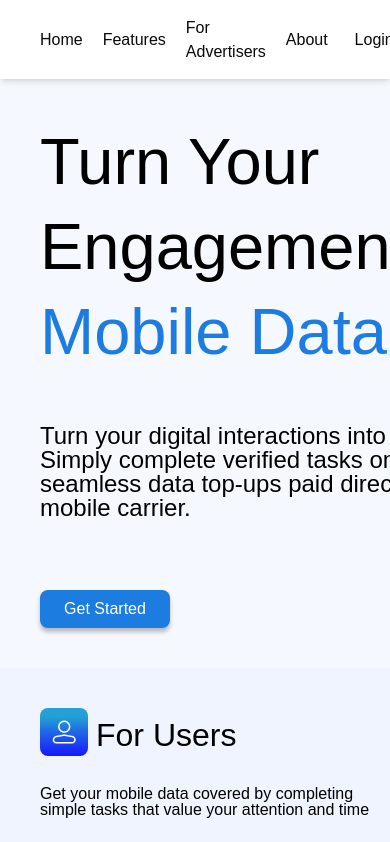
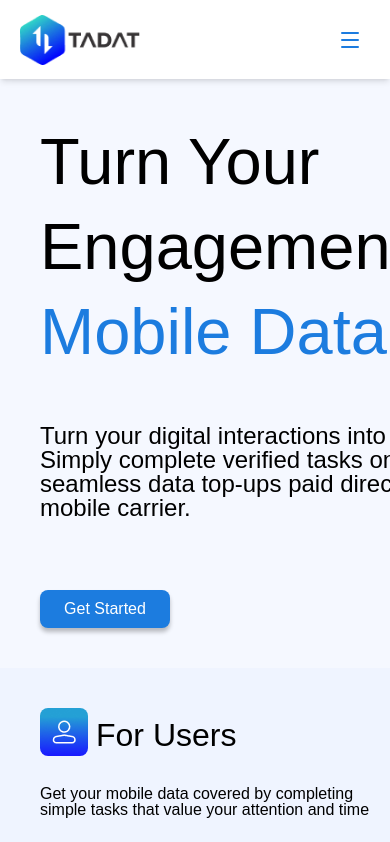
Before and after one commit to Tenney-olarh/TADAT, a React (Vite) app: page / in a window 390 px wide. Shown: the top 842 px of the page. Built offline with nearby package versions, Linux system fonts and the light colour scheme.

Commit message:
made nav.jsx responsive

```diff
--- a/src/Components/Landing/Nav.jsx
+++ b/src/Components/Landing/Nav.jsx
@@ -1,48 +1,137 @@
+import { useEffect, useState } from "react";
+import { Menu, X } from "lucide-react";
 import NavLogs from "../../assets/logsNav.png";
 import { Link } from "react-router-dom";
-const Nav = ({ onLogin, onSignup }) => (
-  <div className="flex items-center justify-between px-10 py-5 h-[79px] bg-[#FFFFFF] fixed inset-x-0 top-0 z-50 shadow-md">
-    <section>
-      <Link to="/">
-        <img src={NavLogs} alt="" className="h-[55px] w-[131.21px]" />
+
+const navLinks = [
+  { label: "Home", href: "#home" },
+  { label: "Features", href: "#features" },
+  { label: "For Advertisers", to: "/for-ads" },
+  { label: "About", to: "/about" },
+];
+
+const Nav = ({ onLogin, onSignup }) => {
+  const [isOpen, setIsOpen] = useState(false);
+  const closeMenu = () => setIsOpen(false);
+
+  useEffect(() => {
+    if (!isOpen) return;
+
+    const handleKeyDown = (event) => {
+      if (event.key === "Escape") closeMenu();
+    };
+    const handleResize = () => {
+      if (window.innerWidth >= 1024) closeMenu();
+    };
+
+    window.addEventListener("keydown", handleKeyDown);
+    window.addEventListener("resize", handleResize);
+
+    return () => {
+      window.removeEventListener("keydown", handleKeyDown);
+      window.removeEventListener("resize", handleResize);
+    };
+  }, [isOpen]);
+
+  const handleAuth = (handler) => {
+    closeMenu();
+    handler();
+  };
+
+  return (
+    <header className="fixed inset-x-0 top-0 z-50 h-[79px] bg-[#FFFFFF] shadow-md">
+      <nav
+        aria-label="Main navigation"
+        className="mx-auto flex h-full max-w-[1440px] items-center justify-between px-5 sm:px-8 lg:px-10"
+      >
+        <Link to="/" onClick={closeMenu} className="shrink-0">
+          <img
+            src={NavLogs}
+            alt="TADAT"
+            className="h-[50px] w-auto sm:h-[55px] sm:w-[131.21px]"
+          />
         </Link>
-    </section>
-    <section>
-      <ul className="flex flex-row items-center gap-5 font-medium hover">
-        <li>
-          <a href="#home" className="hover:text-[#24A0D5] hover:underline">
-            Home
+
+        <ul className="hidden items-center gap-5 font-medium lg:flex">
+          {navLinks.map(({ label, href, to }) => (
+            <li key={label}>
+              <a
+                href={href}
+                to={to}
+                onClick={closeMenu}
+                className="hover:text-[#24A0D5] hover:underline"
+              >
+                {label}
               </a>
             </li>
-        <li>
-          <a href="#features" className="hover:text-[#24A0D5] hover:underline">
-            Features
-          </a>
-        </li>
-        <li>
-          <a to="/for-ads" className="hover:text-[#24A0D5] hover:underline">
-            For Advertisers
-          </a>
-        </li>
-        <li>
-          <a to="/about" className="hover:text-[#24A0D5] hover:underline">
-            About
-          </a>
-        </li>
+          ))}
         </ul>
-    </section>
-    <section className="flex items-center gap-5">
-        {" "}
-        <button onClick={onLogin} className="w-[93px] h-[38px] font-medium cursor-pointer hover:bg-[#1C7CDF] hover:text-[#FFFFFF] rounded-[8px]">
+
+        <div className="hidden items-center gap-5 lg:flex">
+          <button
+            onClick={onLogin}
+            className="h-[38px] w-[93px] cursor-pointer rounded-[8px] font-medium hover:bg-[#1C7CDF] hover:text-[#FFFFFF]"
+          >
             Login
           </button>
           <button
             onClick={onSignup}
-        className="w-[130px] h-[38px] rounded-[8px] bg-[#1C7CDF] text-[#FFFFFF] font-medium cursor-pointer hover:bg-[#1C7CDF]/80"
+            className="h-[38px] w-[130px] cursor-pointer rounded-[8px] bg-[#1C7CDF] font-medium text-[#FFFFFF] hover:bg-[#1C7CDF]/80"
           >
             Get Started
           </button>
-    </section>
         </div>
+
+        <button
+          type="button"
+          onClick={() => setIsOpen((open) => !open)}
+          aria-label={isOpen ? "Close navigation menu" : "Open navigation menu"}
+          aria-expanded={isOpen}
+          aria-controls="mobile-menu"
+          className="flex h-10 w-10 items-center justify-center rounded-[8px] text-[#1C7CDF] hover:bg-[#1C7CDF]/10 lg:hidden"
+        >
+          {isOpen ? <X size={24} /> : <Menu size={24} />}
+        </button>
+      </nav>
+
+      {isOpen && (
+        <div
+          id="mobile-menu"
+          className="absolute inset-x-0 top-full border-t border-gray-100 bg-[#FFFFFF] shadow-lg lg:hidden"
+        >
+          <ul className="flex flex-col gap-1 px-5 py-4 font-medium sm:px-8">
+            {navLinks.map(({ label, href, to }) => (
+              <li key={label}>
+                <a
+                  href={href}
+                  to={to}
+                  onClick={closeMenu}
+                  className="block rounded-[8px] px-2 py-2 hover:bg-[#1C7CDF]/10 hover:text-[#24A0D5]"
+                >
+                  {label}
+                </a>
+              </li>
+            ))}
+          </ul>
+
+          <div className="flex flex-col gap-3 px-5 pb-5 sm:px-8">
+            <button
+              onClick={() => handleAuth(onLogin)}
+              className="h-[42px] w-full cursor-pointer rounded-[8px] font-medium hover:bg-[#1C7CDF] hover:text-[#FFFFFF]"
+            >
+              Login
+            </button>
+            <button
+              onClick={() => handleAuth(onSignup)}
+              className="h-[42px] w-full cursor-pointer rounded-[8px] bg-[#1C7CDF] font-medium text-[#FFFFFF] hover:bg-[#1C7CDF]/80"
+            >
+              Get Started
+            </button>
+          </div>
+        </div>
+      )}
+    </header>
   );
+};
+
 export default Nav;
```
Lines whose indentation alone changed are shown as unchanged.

━━━━━━━━━━

EXERCISE BRIEF >> Except for the pictures, give the data again word for word.

TASK SOLUTION >>
Before and after one commit to Tenney-olarh/TADAT, a React (Vite) app: page / in a window 390 px wide. Shown: the top 842 px of the page. Built offline with nearby package versions, Linux system fonts and the light colour scheme.

Commit message:
made nav.jsx responsive

```diff
--- a/src/Components/Landing/Nav.jsx
+++ b/src/Components/Landing/Nav.jsx
@@ -1,48 +1,137 @@
+import { useEffect, useState } from "react";
+import { Menu, X } from "lucide-react";
 import NavLogs from "../../assets/logsNav.png";
 import { Link } from "react-router-dom";
-const Nav = ({ onLogin, onSignup }) => (
-  <div className="flex items-center justify-between px-10 py-5 h-[79px] bg-[#FFFFFF] fixed inset-x-0 top-0 z-50 shadow-md">
-    <section>
-      <Link to="/">
-        <img src={NavLogs} alt="" className="h-[55px] w-[131.21px]" />
+
+const navLinks = [
+  { label: "Home", href: "#home" },
+  { label: "Features", href: "#features" },
+  { label: "For Advertisers", to: "/for-ads" },
+  { label: "About", to: "/about" },
+];
+
+const Nav = ({ onLogin, onSignup }) => {
+  const [isOpen, setIsOpen] = useState(false);
+  const closeMenu = () => setIsOpen(false);
+
+  useEffect(() => {
+    if (!isOpen) return;
+
+    const handleKeyDown = (event) => {
+      if (event.key === "Escape") closeMenu();
+    };
+    const handleResize = () => {
+      if (window.innerWidth >= 1024) closeMenu();
+    };
+
+    window.addEventListener("keydown", handleKeyDown);
+    window.addEventListener("resize", handleResize);
+
+    return () => {
+      window.removeEventListener("keydown", handleKeyDown);
+      window.removeEventListener("resize", handleResize);
+    };
+  }, [isOpen]);
+
+  const handleAuth = (handler) => {
+    closeMenu();
+    handler();
+  };
+
+  return (
+    <header className="fixed inset-x-0 top-0 z-50 h-[79px] bg-[#FFFFFF] shadow-md">
+      <nav
+        aria-label="Main navigation"
+        className="mx-auto flex h-full max-w-[1440px] items-center justify-between px-5 sm:px-8 lg:px-10"
+      >
+        <Link to="/" onClick={closeMenu} className="shrink-0">
+          <img
+            src={NavLogs}
+            alt="TADAT"
+            className="h-[50px] w-auto sm:h-[55px] sm:w-[131.21px]"
+          />
         </Link>
-    </section>
-    <section>
-      <ul className="flex flex-row items-center gap-5 font-medium hover">
-        <li>
-          <a href="#home" className="hover:text-[#24A0D5] hover:underline">
-            Home
+
+        <ul className="hidden items-center gap-5 font-medium lg:flex">
+          {navLinks.map(({ label, href, to }) => (
+            <li key={label}>
+              <a
+                href={href}
+                to={to}
+                onClick={closeMenu}
+                className="hover:text-[#24A0D5] hover:underline"
+              >
+                {label}
               </a>
             </li>
-        <li>
-          <a href="#features" className="hover:text-[#24A0D5] hover:underline">
-            Features
-          </a>
-        </li>
-        <li>
-          <a to="/for-ads" className="hover:text-[#24A0D5] hover:underline">
-            For Advertisers
-          </a>
-        </li>
-        <li>
-          <a to="/about" className="hover:text-[#24A0D5] hover:underline">
-            About
-          </a>
-        </li>
+          ))}
         </ul>
-    </section>
-    <section className="flex items-center gap-5">
-        {" "}
-        <button onClick={onLogin} className="w-[93px] h-[38px] font-medium cursor-pointer hover:bg-[#1C7CDF] hover:text-[#FFFFFF] rounded-[8px]">
+
+        <div className="hidden items-center gap-5 lg:flex">
+          <button
+            onClick={onLogin}
+            className="h-[38px] w-[93px] cursor-pointer rounded-[8px] font-medium hover:bg-[#1C7CDF] hover:text-[#FFFFFF]"
+          >
             Login
           </button>
           <button
             onClick={onSignup}
-        className="w-[130px] h-[38px] rounded-[8px] bg-[#1C7CDF] text-[#FFFFFF] font-medium cursor-pointer hover:bg-[#1C7CDF]/80"
+            className="h-[38px] w-[130px] cursor-pointer rounded-[8px] bg-[#1C7CDF] font-medium text-[#FFFFFF] hover:bg-[#1C7CDF]/80"
           >
             Get Started
           </button>
-    </section>
         </div>
+
+        <button
+          type="button"
+          onClick={() => setIsOpen((open) => !open)}
+          aria-label={isOpen ? "Close navigation menu" : "Open navigation menu"}
+          aria-expanded={isOpen}
+          aria-controls="mobile-menu"
+          className="flex h-10 w-10 items-center justify-center rounded-[8px] text-[#1C7CDF] hover:bg-[#1C7CDF]/10 lg:hidden"
+        >
+          {isOpen ? <X size={24} /> : <Menu size={24} />}
+        </button>
+      </nav>
+
+      {isOpen && (
+        <div
+          id="mobile-menu"
+          className="absolute inset-x-0 top-full border-t border-gray-100 bg-[#FFFFFF] shadow-lg lg:hidden"
+        >
+          <ul className="flex flex-col gap-1 px-5 py-4 font-medium sm:px-8">
+            {navLinks.map(({ label, href, to }) => (
+              <li key={label}>
+                <a
+                  href={href}
+                  to={to}
+                  onClick={closeMenu}
+                  className="block rounded-[8px] px-2 py-2 hover:bg-[#1C7CDF]/10 hover:text-[#24A0D5]"
+                >
+                  {label}
+                </a>
+              </li>
+            ))}
+          </ul>
+
+          <div className="flex flex-col gap-3 px-5 pb-5 sm:px-8">
+            <button
+              onClick={() => handleAuth(onLogin)}
+              className="h-[42px] w-full cursor-pointer rounded-[8px] font-medium hover:bg-[#1C7CDF] hover:text-[#FFFFFF]"
+            >
+              Login
+            </button>
+            <button
+              onClick={() => handleAuth(onSignup)}
+              className="h-[42px] w-full cursor-pointer rounded-[8px] bg-[#1C7CDF] font-medium text-[#FFFFFF] hover:bg-[#1C7CDF]/80"
+            >
+              Get Started
+            </button>
+          </div>
+        </div>
+      )}
+    </header>
   );
+};
+
 export default Nav;
```
Lines whose indentation alone changed are shown as unchanged.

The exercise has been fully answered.